*** Extracted data ***

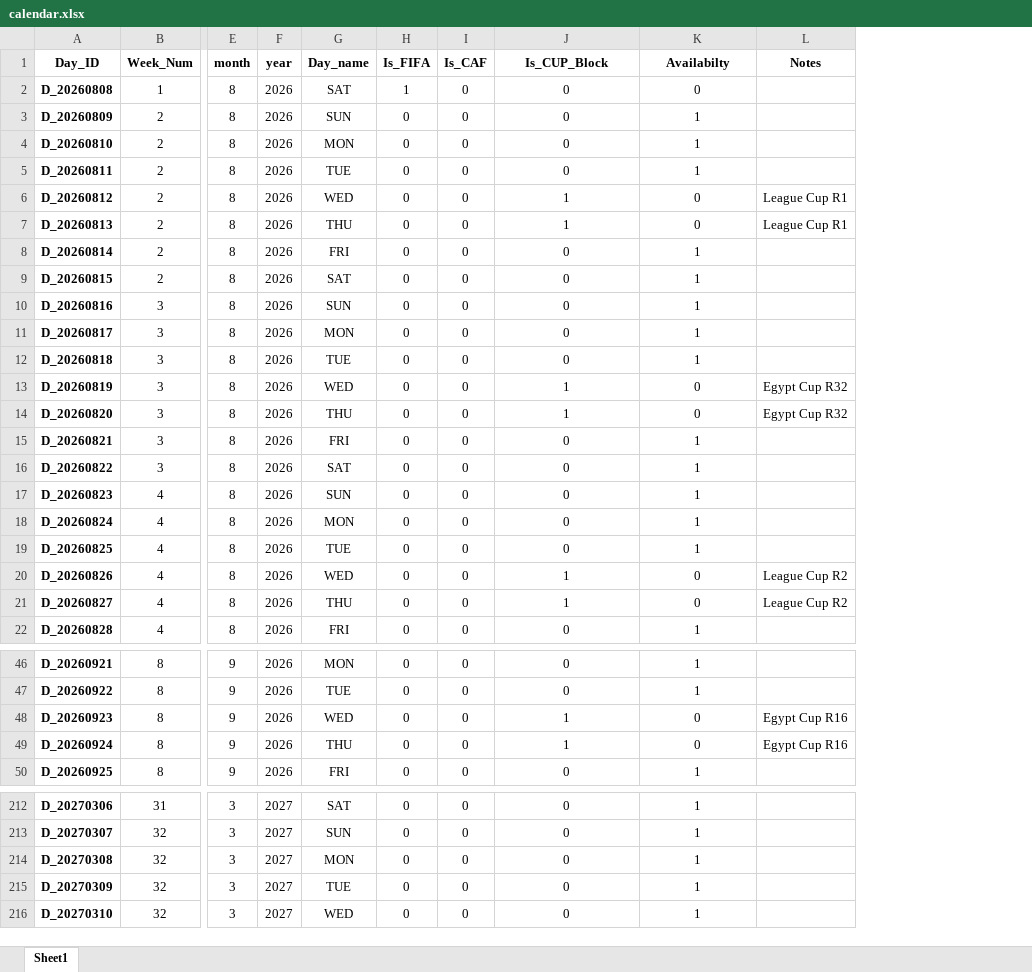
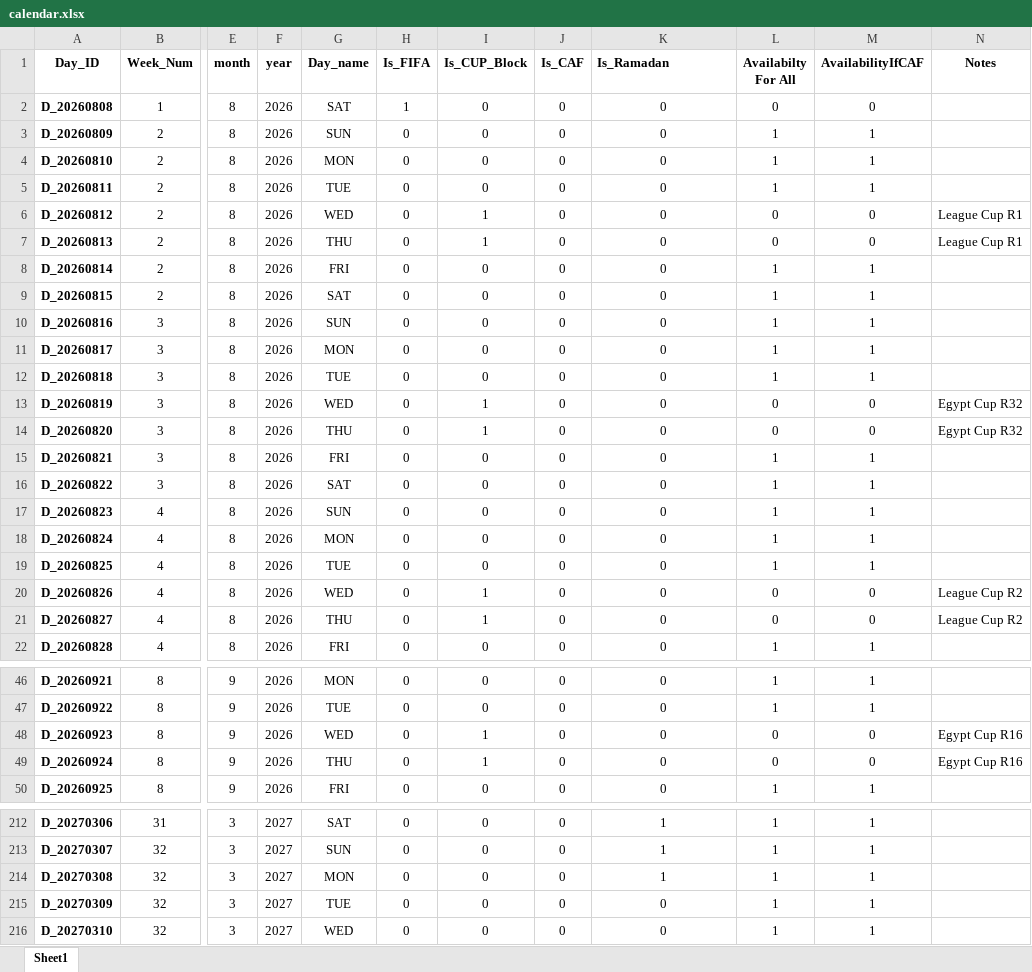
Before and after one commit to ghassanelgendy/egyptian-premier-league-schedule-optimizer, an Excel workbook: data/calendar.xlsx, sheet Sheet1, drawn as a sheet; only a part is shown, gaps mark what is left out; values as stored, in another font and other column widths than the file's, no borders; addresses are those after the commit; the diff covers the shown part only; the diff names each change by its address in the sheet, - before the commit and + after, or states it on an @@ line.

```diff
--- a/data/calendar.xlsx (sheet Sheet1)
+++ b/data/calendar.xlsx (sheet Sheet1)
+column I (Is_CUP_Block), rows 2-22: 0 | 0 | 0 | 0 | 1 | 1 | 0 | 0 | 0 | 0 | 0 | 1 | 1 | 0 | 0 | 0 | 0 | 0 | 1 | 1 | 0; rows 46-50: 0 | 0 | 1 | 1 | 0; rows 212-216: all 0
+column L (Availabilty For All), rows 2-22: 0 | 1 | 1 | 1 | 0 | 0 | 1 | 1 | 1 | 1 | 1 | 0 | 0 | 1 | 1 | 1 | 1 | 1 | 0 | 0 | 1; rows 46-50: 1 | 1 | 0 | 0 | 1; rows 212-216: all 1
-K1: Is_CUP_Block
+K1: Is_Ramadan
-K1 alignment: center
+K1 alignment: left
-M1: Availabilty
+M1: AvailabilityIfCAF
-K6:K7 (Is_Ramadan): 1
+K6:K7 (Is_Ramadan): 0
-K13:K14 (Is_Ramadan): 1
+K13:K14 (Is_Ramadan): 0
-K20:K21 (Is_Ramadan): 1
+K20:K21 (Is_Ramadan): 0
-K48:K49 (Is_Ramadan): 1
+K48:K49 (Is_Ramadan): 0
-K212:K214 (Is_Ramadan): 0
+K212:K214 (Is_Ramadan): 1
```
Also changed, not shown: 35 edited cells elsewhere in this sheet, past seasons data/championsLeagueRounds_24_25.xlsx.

*** End of Extracted data ***

**Aim of the exercise**
A faithful copy of every record is required, with no pictures included.

**Task output**
Before and after one commit to ghassanelgendy/egyptian-premier-league-schedule-optimizer, an Excel workbook: data/calendar.xlsx, sheet Sheet1, drawn as a sheet; only a part is shown, gaps mark what is left out; values as stored, in another font and other column widths than the file's, no borders; addresses are those after the commit; the diff covers the shown part only; the diff names each change by its address in the sheet, - before the commit and + after, or states it on an @@ line.

```diff
--- a/data/calendar.xlsx (sheet Sheet1)
+++ b/data/calendar.xlsx (sheet Sheet1)
+column I (Is_CUP_Block), rows 2-22: 0 | 0 | 0 | 0 | 1 | 1 | 0 | 0 | 0 | 0 | 0 | 1 | 1 | 0 | 0 | 0 | 0 | 0 | 1 | 1 | 0; rows 46-50: 0 | 0 | 1 | 1 | 0; rows 212-216: all 0
+column L (Availabilty For All), rows 2-22: 0 | 1 | 1 | 1 | 0 | 0 | 1 | 1 | 1 | 1 | 1 | 0 | 0 | 1 | 1 | 1 | 1 | 1 | 0 | 0 | 1; rows 46-50: 1 | 1 | 0 | 0 | 1; rows 212-216: all 1
-K1: Is_CUP_Block
+K1: Is_Ramadan
-K1 alignment: center
+K1 alignment: left
-M1: Availabilty
+M1: AvailabilityIfCAF
-K6:K7 (Is_Ramadan): 1
+K6:K7 (Is_Ramadan): 0
-K13:K14 (Is_Ramadan): 1
+K13:K14 (Is_Ramadan): 0
-K20:K21 (Is_Ramadan): 1
+K20:K21 (Is_Ramadan): 0
-K48:K49 (Is_Ramadan): 1
+K48:K49 (Is_Ramadan): 0
-K212:K214 (Is_Ramadan): 0
+K212:K214 (Is_Ramadan): 1
```
Also changed, not shown: 35 edited cells elsewhere in this sheet, past seasons data/championsLeagueRounds_24_25.xlsx.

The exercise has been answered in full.